(Beginning of INPUT DATA)
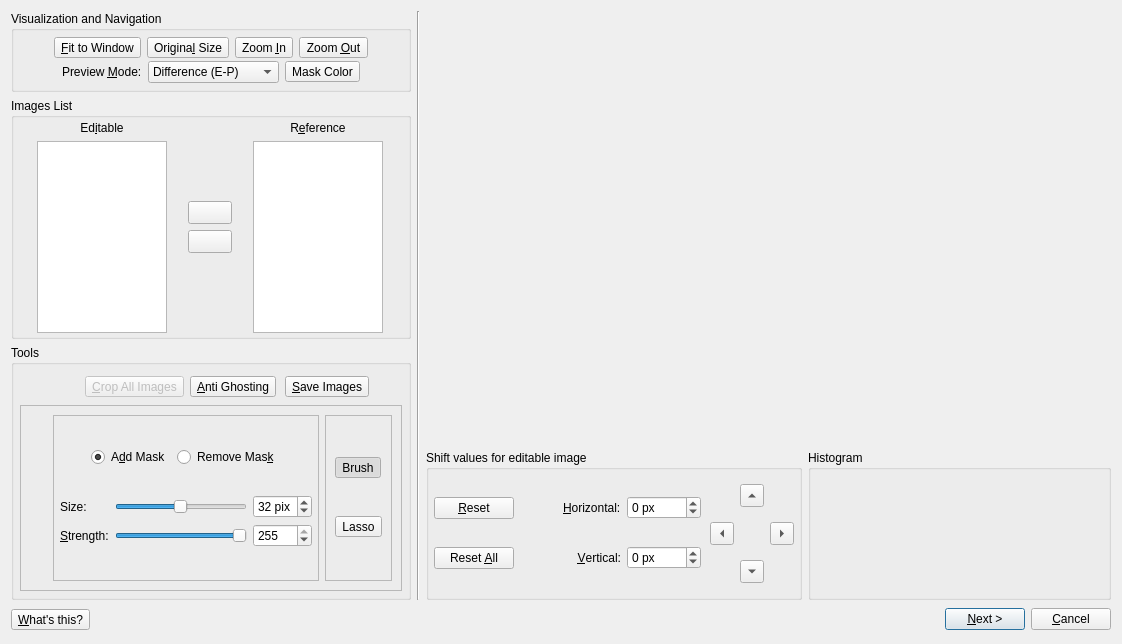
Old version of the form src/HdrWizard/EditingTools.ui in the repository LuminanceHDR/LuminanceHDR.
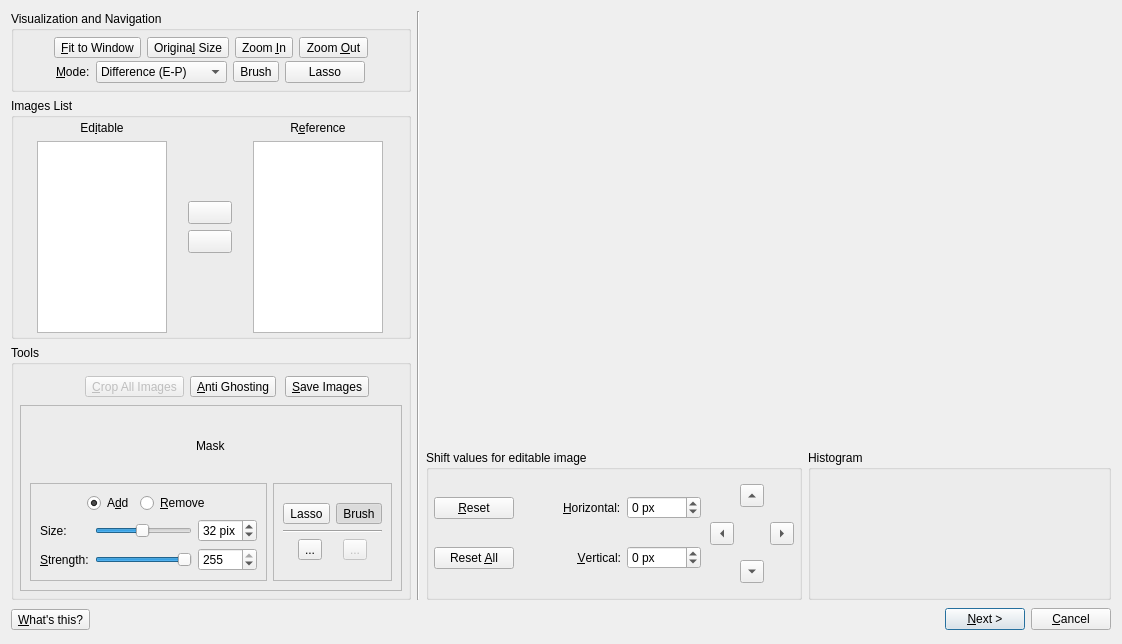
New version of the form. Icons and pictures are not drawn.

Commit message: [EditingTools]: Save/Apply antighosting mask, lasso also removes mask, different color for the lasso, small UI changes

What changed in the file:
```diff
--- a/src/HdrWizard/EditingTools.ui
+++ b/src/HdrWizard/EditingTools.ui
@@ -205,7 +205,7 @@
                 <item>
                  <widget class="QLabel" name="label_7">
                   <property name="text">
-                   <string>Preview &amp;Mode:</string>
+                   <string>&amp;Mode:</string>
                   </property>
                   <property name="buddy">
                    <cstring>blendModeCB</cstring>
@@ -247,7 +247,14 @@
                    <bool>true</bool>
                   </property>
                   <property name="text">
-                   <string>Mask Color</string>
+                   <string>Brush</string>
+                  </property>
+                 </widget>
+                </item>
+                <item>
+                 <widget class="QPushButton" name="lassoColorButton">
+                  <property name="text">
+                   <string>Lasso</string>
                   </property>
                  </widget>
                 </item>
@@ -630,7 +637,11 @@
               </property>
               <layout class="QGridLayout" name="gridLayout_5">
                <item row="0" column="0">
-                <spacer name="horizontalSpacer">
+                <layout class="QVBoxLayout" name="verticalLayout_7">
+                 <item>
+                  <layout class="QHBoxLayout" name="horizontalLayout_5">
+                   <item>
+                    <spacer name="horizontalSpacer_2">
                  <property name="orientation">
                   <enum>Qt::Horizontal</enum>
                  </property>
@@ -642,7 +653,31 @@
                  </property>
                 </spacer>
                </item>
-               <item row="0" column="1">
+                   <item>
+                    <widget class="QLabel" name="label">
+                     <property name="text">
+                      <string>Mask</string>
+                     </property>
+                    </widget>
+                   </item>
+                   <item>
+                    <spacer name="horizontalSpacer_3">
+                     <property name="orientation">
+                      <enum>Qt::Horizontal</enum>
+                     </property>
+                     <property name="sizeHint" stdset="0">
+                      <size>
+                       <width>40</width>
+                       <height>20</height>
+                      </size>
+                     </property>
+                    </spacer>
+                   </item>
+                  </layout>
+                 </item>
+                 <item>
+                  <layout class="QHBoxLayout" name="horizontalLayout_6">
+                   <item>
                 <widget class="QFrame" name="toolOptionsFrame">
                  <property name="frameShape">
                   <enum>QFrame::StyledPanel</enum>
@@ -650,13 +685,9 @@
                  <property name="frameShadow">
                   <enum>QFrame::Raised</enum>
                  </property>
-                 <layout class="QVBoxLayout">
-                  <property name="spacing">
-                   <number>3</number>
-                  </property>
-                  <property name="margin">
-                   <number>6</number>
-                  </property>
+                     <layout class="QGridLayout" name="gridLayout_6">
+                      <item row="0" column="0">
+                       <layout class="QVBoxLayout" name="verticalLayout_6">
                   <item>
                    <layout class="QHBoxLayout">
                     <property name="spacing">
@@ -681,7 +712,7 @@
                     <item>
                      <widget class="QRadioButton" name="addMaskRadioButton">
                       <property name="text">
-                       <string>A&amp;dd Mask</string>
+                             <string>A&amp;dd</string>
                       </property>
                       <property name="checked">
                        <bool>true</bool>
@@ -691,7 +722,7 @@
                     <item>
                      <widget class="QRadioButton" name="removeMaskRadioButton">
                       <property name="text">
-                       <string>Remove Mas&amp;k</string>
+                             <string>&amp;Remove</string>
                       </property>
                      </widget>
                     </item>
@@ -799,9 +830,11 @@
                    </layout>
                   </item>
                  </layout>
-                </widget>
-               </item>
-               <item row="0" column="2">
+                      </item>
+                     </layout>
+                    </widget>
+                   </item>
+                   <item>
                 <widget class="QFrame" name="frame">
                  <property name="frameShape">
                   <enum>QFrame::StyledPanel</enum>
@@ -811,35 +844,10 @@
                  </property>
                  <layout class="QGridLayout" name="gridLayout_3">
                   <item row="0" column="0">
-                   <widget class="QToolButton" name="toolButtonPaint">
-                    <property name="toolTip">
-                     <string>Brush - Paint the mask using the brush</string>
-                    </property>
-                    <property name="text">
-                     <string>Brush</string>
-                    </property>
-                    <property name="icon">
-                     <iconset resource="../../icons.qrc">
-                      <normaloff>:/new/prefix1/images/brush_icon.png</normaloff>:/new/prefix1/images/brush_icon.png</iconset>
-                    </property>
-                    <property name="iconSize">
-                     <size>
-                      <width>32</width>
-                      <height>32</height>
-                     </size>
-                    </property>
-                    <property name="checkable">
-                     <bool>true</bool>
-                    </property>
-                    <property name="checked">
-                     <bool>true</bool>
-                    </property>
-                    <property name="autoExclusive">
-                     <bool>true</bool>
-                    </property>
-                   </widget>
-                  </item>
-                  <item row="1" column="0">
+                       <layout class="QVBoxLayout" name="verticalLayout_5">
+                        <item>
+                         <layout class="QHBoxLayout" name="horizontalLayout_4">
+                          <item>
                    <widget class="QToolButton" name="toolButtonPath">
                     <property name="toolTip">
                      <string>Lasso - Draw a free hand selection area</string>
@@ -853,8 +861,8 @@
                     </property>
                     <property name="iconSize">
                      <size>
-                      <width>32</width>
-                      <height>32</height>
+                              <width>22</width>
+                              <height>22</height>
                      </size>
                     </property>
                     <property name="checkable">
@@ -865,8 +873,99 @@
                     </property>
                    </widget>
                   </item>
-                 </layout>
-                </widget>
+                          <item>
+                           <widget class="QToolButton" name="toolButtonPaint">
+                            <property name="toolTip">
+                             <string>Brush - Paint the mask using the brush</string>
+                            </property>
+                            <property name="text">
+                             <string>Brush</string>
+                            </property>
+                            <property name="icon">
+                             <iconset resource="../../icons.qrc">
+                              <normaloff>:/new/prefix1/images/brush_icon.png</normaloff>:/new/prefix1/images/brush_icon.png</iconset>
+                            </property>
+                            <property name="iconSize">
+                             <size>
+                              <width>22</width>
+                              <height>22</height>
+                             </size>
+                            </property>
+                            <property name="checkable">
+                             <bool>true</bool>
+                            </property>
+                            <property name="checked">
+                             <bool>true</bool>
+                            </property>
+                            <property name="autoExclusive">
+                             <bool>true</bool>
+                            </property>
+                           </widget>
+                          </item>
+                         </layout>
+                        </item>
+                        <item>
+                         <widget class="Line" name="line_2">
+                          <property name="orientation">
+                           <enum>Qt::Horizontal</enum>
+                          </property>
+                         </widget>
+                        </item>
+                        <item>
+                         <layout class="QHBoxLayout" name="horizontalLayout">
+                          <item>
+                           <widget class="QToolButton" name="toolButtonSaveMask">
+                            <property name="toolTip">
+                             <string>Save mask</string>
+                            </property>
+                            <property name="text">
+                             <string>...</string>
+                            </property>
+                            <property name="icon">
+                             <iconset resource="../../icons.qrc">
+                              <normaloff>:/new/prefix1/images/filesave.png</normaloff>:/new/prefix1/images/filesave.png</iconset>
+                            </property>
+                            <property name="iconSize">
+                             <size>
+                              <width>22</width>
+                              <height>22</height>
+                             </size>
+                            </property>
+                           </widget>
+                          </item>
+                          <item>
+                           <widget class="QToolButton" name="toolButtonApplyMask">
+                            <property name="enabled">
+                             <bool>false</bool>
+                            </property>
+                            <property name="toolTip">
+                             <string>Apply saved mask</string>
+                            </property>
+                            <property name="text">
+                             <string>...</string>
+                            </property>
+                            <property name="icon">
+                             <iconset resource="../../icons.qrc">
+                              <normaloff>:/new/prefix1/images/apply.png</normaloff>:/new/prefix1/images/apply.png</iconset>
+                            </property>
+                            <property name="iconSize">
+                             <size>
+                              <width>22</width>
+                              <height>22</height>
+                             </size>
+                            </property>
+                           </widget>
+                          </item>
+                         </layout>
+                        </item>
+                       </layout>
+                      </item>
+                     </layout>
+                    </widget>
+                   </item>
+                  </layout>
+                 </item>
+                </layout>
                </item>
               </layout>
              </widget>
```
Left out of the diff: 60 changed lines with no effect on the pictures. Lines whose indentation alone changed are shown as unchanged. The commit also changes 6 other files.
(End of INPUT DATA)
- DESCRIPTION OF THE TASK: Could the lines from the first entry through the line that contains "New version of" be copied exactly, with all pictures left out?

- OUTPUT:
Old version of the form src/HdrWizard/EditingTools.ui in the repository LuminanceHDR/LuminanceHDR.
New version of the form. Icons and pictures are not drawn.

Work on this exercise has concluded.